[Exercise requirements]: Work through the entries below and show every line in which "page" is found.

[Data to use]:
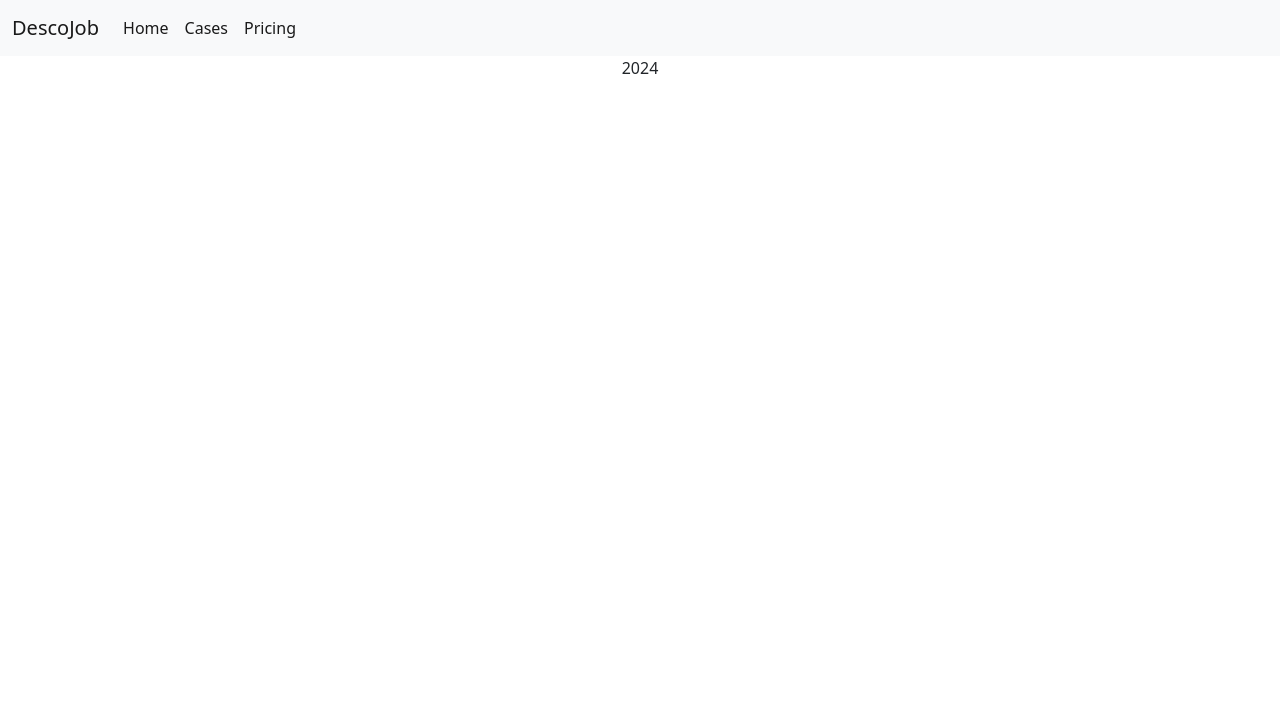
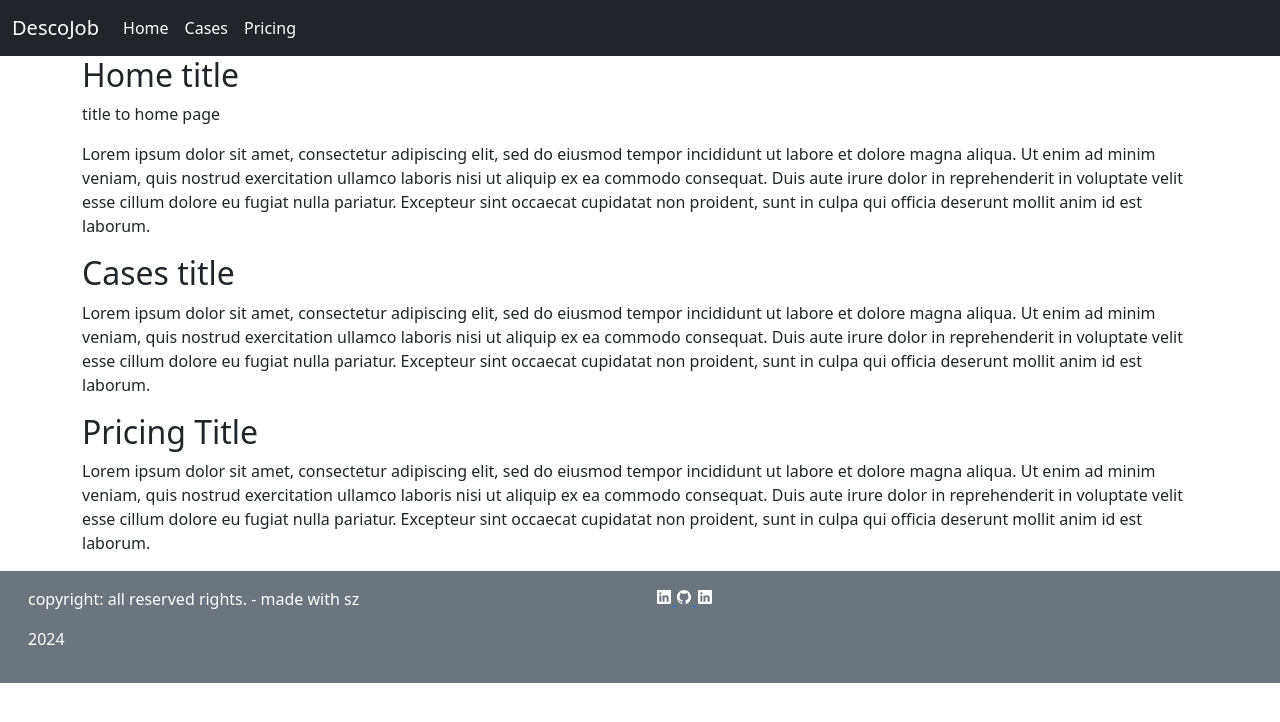
Before and after one commit to LpxsBr/DescoJob, a website: page index.html in a window 1280 px wide. Drawn offline with nearby package versions, Linux system fonts and the light colour scheme.

Commit message:
feat: finalizing content

```diff
--- a/index.html
+++ b/index.html
@@ -12,26 +12,27 @@
     <title>DescoJob</title>
 </head>
 
-<body>
-    <header>
-        <nav class="navbar navbar-expand-lg navbar-light bg-light">
-            <div class="container-fluid">
+<body class="vh-100">
+    <header class="position-sticky top-0">
+        <nav class="navbar navbar-expand-lg navbar-dark bg-dark">
+            <div class="container-fluid d-flex justify-content-between">
                 <a href="" class="navbar-brand">
                     DescoJob
                 </a>
-                <button class="navbar-toggler" type="button" data-bs-toggle="collapse" data-bs-target="#navItems" aria-controls="navItems" aria-expanded="false" aria-label="Toggle navigation">
+                <button class="navbar-toggler" type="button" data-bs-toggle="collapse" data-bs-target="#navItems"
+                    aria-controls="navItems" aria-expanded="false" aria-label="Toggle navigation">
                     <span class="navbar-toggler-icon"></span>
                 </button>
                 <div class="collapse navbar-collapse" id="navItems">
                     <ul class="navbar-nav me-auto mb-2 mb-lg-0">
                         <li class="nav-item">
-                          <a class="nav-link active" aria-current="page" href="#home">Home</a>
+                            <a class="nav-link active" aria-current="page" href="#home">Home</a>
                         </li>
                         <li class="nav-item">
-                          <a class="nav-link active" aria-current="page" href="#cases">Cases</a>
+                            <a class="nav-link active" aria-current="page" href="#cases">Cases</a>
                         </li>
                         <li class="nav-item">
-                          <a class="nav-link active" aria-current="page" href="#princing">Pricing</a>
+                            <a class="nav-link active" aria-current="page" href="#pricing">Pricing</a>
                         </li>
                     </ul>
                 </div>
@@ -39,20 +40,86 @@
         </nav>
     </header>
     <main>
+        <div class="container">
+            <div class="row" id="home">
+                <div class="col">
+                    <h2>Home title</h2>
+                    <p>title to home page</p>
+                    <p>Lorem ipsum dolor sit amet, consectetur adipiscing elit, sed do eiusmod tempor incididunt ut
+                        labore
+                        et dolore magna aliqua. Ut enim ad minim veniam, quis nostrud exercitation ullamco laboris nisi
+                        ut
+                        aliquip ex ea commodo consequat. Duis aute irure dolor in reprehenderit in voluptate velit esse
+                        cillum dolore eu fugiat nulla pariatur. Excepteur sint occaecat cupidatat non proident, sunt in
+                        culpa qui officia deserunt mollit anim id est laborum.</p>
+                </div>
+            </div>
+
+            <div class="row" id="cases">
+                <div class="col">
+                    <h2>Cases title</h2>
+                    <p>Lorem ipsum dolor sit amet, consectetur adipiscing elit, sed do eiusmod tempor incididunt ut
+                        labore
+                        et dolore magna aliqua. Ut enim ad minim veniam, quis nostrud exercitation ullamco laboris nisi
+                        ut
+                        aliquip ex ea commodo consequat. Duis aute irure dolor in reprehenderit in voluptate velit esse
+                        cillum dolore eu fugiat nulla pariatur. Excepteur sint occaecat cupidatat non proident, sunt in
+                        culpa qui officia deserunt mollit anim id est laborum.</p>
+                </div>
+            </div>
+
+            <div class="row" id="pricing">
+                <div class="col">
+                    <h2>Pricing Title</h2>
+                    <p>Lorem ipsum dolor sit amet, consectetur adipiscing elit, sed do eiusmod tempor incididunt ut
+                        labore
+                        et dolore magna aliqua. Ut enim ad minim veniam, quis nostrud exercitation ullamco laboris nisi
+                        ut
+                        aliquip ex ea commodo consequat. Duis aute irure dolor in reprehenderit in voluptate velit esse
+                        cillum dolore eu fugiat nulla pariatur. Excepteur sint occaecat cupidatat non proident, sunt in
+                        culpa qui officia deserunt mollit anim id est laborum.</p>
+                </div>
+            </div>
+
+        </div>
         <!-- <h1>Hello, world! Welcome to DescoJob</h1> -->
 
     </main>
-    <footer>
-        <center>
+    <footer class="footer p-3 bg-secondary text-white d-flex">
+        <div class="container">
+            <p>
+                copyright: all reserved rights. - made with sz
             <div id="year"></div>
-        </center>
+            </p>
+        </div>
+        <div class="container">
+            <label for="linkedin">
+                <span>
+                </span>
+            </label>
+            <a id="linkedin" href="https://linkedin.com.br/in/anselmolopess">
+                <ion-icon class="text-white" name="logo-linkedin"></ion-icon>
+            </a>
+
+            <a id="linkedin" href="https://github.com/lpxsbr">
+                <ion-icon class="text-white" name="logo-github"></ion-icon>
+            </a>
+
+            <a id="linkedin" href="https://linkedin.com.br/in/anselmolopess">
+                <ion-icon class="text-white" name="logo-linkedin"></ion-icon>
+            </a>
+        </div>
     </footer>
     <script src="https://cdn.jsdelivr.net/npm/bootstrap@5.0.2/dist/js/bootstrap.bundle.min.js"
         integrity="sha384-MrcW6ZMFYlzcLA8Nl+NtUVF0sA7MsXsP1UyJoMp4YLEuNSfAP+JcXn/tWtIaxVXM"
         crossorigin="anonymous"></script>
-    <script>
-        document.getElementById('year').innerHTML = new Date().getFullYear()
-    </script>
+    <script type="module" src="https://unpkg.com/ionicons@7.1.0/dist/ionicons/ionicons.esm.js"></script>
+    <script nomodule src="https://unpkg.com/ionicons@7.1.0/dist/ionicons/ionicons.js"></script>
+
 </body>
 
+<script>
+    document.getElementById('year').innerHTML = new Date().getFullYear()
+</script>
+
 </html>
```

[Written solution]:
Before and after one commit to LpxsBr/DescoJob, a website: page index.html in a window 1280 px wide. Drawn offline with nearby package versions, Linux system fonts and the light colour scheme.
-                          <a class="nav-link active" aria-current="page" href="#home">Home</a>
+                            <a class="nav-link active" aria-current="page" href="#home">Home</a>
-                          <a class="nav-link active" aria-current="page" href="#cases">Cases</a>
+                            <a class="nav-link active" aria-current="page" href="#cases">Cases</a>
-                          <a class="nav-link active" aria-current="page" href="#princing">Pricing</a>
+                            <a class="nav-link active" aria-current="page" href="#pricing">Pricing</a>
+                    <p>title to home page</p>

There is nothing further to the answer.